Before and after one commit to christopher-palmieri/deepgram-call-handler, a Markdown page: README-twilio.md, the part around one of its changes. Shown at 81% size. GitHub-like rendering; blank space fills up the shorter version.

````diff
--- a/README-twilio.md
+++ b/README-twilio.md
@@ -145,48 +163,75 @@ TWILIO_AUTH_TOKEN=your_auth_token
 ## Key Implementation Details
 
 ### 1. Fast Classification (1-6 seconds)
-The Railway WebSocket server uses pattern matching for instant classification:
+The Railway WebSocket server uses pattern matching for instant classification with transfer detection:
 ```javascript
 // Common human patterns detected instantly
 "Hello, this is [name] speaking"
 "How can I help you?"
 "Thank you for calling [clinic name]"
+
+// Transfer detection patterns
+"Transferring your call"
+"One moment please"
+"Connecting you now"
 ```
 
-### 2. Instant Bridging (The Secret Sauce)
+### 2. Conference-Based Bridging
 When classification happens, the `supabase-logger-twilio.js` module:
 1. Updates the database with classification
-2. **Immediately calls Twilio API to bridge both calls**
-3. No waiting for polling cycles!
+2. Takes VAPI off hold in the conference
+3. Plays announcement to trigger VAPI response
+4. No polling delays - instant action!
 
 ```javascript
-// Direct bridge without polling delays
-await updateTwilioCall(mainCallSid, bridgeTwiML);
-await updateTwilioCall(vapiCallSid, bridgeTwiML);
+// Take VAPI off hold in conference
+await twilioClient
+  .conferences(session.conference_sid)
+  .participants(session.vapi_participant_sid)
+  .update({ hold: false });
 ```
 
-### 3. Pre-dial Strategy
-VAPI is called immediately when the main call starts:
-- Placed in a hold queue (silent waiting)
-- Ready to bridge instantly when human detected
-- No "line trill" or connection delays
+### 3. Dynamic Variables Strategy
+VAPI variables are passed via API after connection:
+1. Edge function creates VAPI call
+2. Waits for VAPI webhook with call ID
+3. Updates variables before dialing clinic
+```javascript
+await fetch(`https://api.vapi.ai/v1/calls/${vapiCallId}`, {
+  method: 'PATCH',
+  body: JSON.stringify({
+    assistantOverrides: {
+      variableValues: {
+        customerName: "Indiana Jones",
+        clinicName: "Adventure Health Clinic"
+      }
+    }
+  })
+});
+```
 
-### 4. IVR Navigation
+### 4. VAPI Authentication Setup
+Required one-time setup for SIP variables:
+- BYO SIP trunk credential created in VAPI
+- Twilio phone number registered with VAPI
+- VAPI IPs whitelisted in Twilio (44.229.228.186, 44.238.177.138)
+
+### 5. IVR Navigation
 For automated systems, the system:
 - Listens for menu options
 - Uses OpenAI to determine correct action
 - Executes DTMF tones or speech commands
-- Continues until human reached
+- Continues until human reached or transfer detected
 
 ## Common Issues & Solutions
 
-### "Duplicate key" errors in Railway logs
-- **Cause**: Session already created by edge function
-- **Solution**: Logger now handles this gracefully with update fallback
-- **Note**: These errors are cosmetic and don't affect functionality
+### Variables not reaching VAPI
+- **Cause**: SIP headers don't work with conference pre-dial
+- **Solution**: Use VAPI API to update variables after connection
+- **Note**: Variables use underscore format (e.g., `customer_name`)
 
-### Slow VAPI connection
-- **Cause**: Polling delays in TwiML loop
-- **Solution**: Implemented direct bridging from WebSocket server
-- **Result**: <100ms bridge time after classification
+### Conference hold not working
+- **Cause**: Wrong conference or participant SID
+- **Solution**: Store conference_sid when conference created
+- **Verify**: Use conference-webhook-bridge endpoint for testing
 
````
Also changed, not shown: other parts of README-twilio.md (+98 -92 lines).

++++++++++++++++++++

### Exercise instructions
Please give back every line of the listing exactly as it stands.

### Answer section
Before and after one commit to christopher-palmieri/deepgram-call-handler, a Markdown page: README-twilio.md, the part around one of its changes. Shown at 81% size. GitHub-like rendering; blank space fills up the shorter version.

````diff
--- a/README-twilio.md
+++ b/README-twilio.md
@@ -145,48 +163,75 @@ TWILIO_AUTH_TOKEN=your_auth_token
 ## Key Implementation Details
 
 ### 1. Fast Classification (1-6 seconds)
-The Railway WebSocket server uses pattern matching for instant classification:
+The Railway WebSocket server uses pattern matching for instant classification with transfer detection:
 ```javascript
 // Common human patterns detected instantly
 "Hello, this is [name] speaking"
 "How can I help you?"
 "Thank you for calling [clinic name]"
+
+// Transfer detection patterns
+"Transferring your call"
+"One moment please"
+"Connecting you now"
 ```
 
-### 2. Instant Bridging (The Secret Sauce)
+### 2. Conference-Based Bridging
 When classification happens, the `supabase-logger-twilio.js` module:
 1. Updates the database with classification
-2. **Immediately calls Twilio API to bridge both calls**
-3. No waiting for polling cycles!
+2. Takes VAPI off hold in the conference
+3. Plays announcement to trigger VAPI response
+4. No polling delays - instant action!
 
 ```javascript
-// Direct bridge without polling delays
-await updateTwilioCall(mainCallSid, bridgeTwiML);
-await updateTwilioCall(vapiCallSid, bridgeTwiML);
+// Take VAPI off hold in conference
+await twilioClient
+  .conferences(session.conference_sid)
+  .participants(session.vapi_participant_sid)
+  .update({ hold: false });
 ```
 
-### 3. Pre-dial Strategy
-VAPI is called immediately when the main call starts:
-- Placed in a hold queue (silent waiting)
-- Ready to bridge instantly when human detected
-- No "line trill" or connection delays
+### 3. Dynamic Variables Strategy
+VAPI variables are passed via API after connection:
+1. Edge function creates VAPI call
+2. Waits for VAPI webhook with call ID
+3. Updates variables before dialing clinic
+```javascript
+await fetch(`https://api.vapi.ai/v1/calls/${vapiCallId}`, {
+  method: 'PATCH',
+  body: JSON.stringify({
+    assistantOverrides: {
+      variableValues: {
+        customerName: "Indiana Jones",
+        clinicName: "Adventure Health Clinic"
+      }
+    }
+  })
+});
+```
 
-### 4. IVR Navigation
+### 4. VAPI Authentication Setup
+Required one-time setup for SIP variables:
+- BYO SIP trunk credential created in VAPI
+- Twilio phone number registered with VAPI
+- VAPI IPs whitelisted in Twilio (44.229.228.186, 44.238.177.138)
+
+### 5. IVR Navigation
 For automated systems, the system:
 - Listens for menu options
 - Uses OpenAI to determine correct action
 - Executes DTMF tones or speech commands
-- Continues until human reached
+- Continues until human reached or transfer detected
 
 ## Common Issues & Solutions
 
-### "Duplicate key" errors in Railway logs
-- **Cause**: Session already created by edge function
-- **Solution**: Logger now handles this gracefully with update fallback
-- **Note**: These errors are cosmetic and don't affect functionality
+### Variables not reaching VAPI
+- **Cause**: SIP headers don't work with conference pre-dial
+- **Solution**: Use VAPI API to update variables after connection
+- **Note**: Variables use underscore format (e.g., `customer_name`)
 
-### Slow VAPI connection
-- **Cause**: Polling delays in TwiML loop
-- **Solution**: Implemented direct bridging from WebSocket server
-- **Result**: <100ms bridge time after classification
+### Conference hold not working
+- **Cause**: Wrong conference or participant SID
+- **Solution**: Store conference_sid when conference created
+- **Verify**: Use conference-webhook-bridge endpoint for testing
 
````
Also changed, not shown: other parts of README-twilio.md (+98 -92 lines).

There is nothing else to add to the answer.